• [Entries provided]:
----------
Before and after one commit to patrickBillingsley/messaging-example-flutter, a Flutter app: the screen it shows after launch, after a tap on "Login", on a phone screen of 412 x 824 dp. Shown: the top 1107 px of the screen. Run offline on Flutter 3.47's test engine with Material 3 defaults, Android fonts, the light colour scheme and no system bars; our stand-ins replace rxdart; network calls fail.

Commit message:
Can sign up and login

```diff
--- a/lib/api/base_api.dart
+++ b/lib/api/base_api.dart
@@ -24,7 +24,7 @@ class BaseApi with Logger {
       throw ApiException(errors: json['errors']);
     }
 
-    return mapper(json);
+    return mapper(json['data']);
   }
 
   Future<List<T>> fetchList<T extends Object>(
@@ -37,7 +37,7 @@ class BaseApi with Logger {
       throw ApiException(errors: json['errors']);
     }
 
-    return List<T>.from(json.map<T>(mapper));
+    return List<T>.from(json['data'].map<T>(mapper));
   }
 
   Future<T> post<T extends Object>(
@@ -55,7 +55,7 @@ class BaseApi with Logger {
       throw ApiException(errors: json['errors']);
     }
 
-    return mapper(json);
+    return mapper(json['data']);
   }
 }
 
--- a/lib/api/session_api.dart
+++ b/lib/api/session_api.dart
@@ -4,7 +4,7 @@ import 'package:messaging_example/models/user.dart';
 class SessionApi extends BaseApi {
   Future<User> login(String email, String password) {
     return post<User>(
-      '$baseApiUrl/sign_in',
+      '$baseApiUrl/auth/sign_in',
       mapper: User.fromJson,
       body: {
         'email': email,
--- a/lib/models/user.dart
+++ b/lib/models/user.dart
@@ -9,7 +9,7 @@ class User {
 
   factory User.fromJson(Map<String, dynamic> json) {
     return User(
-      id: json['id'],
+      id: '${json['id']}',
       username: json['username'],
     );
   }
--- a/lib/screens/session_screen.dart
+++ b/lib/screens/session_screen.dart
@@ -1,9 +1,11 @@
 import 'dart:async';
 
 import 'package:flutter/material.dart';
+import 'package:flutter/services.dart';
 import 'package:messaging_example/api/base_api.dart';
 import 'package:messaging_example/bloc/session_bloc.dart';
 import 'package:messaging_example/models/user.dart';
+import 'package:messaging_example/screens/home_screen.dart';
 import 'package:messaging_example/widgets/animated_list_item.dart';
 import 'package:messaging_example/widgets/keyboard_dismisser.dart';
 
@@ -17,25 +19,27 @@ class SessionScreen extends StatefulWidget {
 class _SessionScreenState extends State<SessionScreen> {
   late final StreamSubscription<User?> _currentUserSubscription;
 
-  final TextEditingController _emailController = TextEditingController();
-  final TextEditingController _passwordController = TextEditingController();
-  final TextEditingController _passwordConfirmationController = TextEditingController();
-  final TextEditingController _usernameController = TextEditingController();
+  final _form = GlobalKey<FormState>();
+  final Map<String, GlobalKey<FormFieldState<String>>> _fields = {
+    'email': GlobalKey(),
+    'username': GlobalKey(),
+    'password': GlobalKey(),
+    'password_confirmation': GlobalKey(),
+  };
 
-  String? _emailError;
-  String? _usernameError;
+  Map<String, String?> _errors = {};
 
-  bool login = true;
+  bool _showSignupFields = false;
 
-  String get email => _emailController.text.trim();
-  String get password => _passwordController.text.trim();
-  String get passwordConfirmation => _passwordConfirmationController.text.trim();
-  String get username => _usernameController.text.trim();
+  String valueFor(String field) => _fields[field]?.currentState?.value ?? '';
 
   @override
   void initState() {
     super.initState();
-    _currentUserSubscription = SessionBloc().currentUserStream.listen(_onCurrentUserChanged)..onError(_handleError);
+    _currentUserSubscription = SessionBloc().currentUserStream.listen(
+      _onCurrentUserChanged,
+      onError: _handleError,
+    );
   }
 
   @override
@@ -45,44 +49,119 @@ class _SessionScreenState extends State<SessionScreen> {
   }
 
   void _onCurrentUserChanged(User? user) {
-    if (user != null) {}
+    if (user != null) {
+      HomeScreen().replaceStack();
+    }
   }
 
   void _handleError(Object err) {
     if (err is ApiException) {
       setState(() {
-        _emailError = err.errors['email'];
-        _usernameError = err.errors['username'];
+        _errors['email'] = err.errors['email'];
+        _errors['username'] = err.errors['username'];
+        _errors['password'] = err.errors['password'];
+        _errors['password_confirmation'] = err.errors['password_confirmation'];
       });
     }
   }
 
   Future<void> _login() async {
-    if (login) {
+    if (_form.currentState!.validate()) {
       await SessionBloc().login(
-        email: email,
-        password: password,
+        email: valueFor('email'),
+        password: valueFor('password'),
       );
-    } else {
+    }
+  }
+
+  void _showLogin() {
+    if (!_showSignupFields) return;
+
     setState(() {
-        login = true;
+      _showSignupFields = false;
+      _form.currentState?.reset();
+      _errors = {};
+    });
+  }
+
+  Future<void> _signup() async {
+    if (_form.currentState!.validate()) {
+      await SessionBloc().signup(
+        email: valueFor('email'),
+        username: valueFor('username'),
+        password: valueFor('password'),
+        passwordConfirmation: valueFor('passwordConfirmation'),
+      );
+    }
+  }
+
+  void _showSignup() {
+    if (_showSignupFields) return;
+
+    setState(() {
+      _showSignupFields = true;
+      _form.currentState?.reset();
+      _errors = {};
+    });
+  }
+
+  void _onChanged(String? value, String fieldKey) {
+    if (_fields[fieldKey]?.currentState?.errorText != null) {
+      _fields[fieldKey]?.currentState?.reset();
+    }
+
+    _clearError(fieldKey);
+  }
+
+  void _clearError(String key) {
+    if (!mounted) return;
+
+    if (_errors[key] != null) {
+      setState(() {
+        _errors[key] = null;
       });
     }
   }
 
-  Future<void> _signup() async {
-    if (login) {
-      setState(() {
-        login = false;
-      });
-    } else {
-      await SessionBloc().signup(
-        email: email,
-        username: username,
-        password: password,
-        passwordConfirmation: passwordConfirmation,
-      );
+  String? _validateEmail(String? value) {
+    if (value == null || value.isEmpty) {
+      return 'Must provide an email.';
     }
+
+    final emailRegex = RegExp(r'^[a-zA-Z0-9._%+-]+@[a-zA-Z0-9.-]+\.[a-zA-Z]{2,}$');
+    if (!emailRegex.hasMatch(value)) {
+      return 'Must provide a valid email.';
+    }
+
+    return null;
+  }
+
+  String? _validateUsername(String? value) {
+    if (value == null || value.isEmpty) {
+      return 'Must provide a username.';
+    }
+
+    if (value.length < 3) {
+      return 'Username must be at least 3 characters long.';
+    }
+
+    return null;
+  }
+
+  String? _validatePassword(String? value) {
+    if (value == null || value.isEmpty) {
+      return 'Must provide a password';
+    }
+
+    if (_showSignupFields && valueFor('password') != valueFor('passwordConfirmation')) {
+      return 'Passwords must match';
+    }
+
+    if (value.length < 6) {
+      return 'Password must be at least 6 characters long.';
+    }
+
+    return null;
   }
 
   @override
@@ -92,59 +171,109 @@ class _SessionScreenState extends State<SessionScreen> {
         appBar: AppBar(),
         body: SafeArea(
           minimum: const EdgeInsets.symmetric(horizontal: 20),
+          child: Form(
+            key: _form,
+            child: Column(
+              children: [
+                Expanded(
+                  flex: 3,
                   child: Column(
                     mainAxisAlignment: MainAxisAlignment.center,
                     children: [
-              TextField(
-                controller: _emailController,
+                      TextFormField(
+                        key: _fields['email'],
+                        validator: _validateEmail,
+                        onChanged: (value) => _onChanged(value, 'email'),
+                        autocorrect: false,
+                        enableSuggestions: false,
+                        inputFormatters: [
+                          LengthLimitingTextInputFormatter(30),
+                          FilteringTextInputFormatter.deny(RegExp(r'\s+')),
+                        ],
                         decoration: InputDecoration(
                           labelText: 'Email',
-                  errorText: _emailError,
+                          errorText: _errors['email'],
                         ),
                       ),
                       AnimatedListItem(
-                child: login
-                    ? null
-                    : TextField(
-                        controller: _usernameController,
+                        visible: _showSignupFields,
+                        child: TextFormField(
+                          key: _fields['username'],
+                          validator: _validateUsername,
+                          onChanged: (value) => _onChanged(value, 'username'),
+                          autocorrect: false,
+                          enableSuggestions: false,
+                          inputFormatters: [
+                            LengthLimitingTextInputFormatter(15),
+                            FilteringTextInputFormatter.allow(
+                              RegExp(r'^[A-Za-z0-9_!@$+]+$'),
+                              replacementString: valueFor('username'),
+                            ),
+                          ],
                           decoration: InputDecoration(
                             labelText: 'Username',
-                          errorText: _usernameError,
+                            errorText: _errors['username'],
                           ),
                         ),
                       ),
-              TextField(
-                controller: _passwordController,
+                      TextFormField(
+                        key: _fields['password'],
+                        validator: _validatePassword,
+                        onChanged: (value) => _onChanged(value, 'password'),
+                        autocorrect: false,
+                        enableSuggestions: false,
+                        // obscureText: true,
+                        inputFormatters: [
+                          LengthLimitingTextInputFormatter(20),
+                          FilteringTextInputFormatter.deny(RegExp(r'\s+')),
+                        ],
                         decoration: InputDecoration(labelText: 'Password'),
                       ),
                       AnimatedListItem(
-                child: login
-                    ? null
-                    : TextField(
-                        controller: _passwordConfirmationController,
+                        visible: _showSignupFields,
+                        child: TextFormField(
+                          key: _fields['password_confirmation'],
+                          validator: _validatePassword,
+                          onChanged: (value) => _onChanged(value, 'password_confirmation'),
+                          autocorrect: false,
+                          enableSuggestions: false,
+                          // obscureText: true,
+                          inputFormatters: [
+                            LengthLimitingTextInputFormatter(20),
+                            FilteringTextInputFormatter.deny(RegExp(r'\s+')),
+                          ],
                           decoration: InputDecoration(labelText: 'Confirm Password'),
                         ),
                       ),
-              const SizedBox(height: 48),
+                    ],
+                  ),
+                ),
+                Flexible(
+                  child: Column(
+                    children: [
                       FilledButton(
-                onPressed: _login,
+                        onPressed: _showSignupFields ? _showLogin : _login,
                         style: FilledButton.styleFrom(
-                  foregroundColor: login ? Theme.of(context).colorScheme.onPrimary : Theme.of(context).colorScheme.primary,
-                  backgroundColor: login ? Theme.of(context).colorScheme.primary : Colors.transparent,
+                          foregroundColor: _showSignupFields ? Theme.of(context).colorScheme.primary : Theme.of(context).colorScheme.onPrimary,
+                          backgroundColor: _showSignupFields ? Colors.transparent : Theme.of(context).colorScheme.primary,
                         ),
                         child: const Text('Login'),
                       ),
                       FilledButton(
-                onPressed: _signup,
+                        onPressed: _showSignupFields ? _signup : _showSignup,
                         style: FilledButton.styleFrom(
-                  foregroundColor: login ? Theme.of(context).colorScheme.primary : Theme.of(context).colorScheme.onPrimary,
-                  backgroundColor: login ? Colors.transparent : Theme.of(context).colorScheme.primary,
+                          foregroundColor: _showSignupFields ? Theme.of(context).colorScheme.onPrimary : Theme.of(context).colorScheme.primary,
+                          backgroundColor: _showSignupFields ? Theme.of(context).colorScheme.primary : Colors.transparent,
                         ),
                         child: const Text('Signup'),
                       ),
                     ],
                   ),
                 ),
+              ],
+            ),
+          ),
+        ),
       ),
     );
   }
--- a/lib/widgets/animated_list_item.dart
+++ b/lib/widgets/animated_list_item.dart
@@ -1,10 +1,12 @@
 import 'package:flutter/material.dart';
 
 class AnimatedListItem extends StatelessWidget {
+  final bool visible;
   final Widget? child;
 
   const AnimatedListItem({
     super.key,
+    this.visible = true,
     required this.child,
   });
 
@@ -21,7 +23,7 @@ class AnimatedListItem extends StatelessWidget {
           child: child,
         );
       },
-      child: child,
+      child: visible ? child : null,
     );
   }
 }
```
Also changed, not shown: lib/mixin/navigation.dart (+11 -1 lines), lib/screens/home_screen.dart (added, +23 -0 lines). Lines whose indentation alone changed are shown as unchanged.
----------
• [Directions]:
Each line that contains the string "valueFor" should be copied from the data above.

• [Result of this exercise]:
+  String valueFor(String field) => _fields[field]?.currentState?.value ?? '';
+        email: valueFor('email'),
+        password: valueFor('password'),
+        email: valueFor('email'),
+        username: valueFor('username'),
+        password: valueFor('password'),
+        passwordConfirmation: valueFor('passwordConfirmation'),
+    if (_showSignupFields && valueFor('password') != valueFor('passwordConfirmation')) {
+                              replacementString: valueFor('username'),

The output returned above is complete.